For the data below, count the lines that have the string "Dataset" and state that number by itself.

------------------------------------------------------------

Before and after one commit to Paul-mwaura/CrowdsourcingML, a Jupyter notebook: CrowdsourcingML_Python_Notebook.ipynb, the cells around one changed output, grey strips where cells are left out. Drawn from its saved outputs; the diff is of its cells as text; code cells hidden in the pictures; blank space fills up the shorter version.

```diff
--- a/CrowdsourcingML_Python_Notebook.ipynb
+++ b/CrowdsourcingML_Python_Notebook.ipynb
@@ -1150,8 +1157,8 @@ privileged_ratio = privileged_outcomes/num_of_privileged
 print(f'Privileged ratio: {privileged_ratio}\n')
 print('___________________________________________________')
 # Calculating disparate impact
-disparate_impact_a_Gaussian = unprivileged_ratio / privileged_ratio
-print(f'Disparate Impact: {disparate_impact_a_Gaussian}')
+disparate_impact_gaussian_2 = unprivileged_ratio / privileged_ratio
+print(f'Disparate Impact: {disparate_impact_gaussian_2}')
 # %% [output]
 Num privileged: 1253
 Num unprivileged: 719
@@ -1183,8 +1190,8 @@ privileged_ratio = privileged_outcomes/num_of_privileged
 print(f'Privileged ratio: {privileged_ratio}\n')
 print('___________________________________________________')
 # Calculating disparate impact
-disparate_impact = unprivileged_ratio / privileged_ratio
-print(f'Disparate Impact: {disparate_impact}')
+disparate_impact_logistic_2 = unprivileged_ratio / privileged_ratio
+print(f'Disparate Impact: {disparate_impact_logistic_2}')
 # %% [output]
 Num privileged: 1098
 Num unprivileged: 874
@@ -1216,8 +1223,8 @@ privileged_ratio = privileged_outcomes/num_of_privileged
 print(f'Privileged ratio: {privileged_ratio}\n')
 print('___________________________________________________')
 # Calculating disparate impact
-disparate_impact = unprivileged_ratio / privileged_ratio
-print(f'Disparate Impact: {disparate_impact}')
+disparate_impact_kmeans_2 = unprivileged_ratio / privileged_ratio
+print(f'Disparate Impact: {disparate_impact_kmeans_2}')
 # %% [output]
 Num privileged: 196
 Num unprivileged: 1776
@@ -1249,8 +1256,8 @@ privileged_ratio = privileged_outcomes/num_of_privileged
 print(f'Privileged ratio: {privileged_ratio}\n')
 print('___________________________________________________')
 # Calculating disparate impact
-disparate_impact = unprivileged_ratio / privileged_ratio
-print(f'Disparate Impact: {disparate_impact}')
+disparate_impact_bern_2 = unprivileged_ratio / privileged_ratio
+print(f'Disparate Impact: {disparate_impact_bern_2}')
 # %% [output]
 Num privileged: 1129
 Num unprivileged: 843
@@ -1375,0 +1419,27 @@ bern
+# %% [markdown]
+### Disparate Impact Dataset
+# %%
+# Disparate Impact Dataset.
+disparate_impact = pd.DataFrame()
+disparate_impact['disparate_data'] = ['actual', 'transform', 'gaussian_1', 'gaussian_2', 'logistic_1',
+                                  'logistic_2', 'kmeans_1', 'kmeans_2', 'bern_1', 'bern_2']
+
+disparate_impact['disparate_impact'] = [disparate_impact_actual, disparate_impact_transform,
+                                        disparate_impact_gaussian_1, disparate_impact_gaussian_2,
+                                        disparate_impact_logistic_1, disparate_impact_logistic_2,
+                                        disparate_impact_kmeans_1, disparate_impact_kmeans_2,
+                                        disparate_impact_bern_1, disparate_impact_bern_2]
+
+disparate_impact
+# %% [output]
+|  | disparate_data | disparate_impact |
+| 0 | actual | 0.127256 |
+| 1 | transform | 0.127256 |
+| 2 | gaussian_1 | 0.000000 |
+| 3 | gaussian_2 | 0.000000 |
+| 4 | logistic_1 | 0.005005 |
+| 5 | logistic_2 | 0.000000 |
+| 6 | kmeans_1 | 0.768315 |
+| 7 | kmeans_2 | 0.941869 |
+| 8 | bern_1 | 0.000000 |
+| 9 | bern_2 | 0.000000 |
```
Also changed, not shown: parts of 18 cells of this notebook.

------------------------------------------------------------

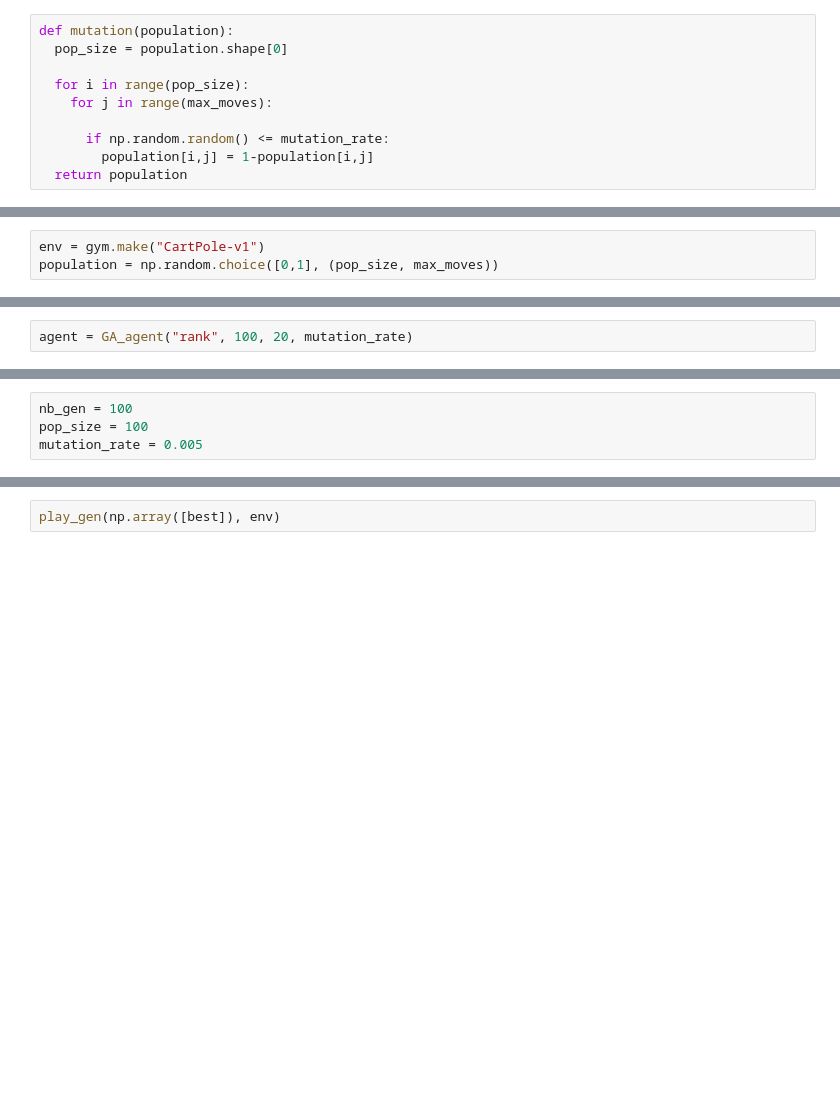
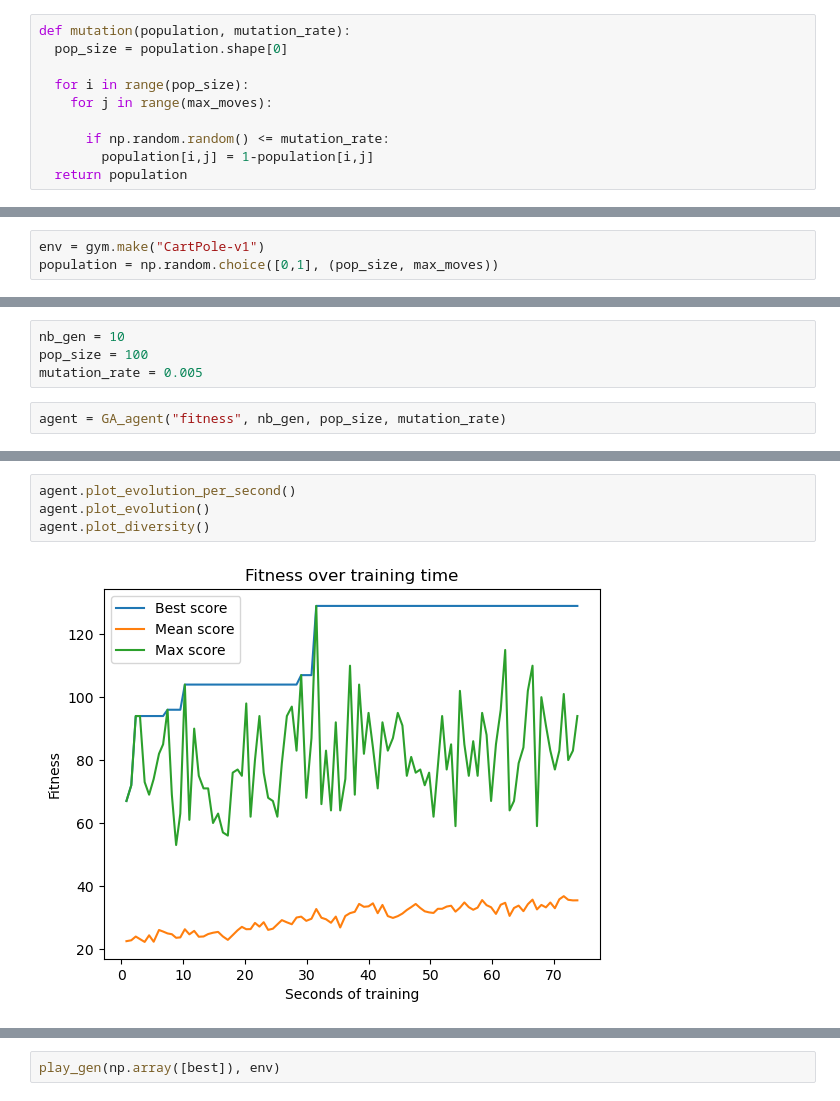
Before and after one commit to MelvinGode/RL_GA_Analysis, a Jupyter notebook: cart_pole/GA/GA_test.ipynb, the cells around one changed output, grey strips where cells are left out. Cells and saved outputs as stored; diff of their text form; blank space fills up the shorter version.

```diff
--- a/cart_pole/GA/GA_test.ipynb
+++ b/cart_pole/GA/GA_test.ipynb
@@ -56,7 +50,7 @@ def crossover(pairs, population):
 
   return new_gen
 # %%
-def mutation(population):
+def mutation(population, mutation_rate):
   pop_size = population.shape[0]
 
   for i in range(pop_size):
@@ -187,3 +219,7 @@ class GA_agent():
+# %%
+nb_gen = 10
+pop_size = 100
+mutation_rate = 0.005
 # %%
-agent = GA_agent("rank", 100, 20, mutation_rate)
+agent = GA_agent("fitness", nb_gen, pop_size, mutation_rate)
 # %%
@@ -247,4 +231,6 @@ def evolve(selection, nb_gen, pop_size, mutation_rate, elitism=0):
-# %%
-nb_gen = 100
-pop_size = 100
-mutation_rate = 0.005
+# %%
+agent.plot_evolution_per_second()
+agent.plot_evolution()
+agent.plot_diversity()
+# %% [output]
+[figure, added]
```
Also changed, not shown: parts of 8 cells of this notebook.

------------------------------------------------------------

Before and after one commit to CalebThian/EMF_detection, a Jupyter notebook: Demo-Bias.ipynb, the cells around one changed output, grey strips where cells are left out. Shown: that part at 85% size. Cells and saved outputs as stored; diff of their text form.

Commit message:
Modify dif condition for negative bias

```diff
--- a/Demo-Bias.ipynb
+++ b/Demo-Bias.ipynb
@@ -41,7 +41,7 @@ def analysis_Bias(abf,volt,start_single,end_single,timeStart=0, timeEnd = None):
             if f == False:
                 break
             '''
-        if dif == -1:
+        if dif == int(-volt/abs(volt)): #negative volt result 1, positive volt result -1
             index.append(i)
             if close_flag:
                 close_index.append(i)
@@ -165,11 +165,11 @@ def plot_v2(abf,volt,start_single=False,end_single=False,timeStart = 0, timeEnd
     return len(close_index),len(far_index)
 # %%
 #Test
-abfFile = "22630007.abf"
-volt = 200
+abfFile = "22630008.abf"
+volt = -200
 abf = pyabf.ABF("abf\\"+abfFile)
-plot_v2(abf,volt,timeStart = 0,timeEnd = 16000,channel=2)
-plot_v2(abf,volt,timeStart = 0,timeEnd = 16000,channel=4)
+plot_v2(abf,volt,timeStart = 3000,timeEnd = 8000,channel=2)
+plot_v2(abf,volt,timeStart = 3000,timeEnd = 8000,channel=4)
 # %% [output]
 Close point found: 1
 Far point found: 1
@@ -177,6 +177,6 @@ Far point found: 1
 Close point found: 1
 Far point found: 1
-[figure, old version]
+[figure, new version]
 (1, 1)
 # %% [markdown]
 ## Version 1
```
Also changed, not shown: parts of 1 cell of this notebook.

------------------------------------------------------------

- **Result of this task**: 2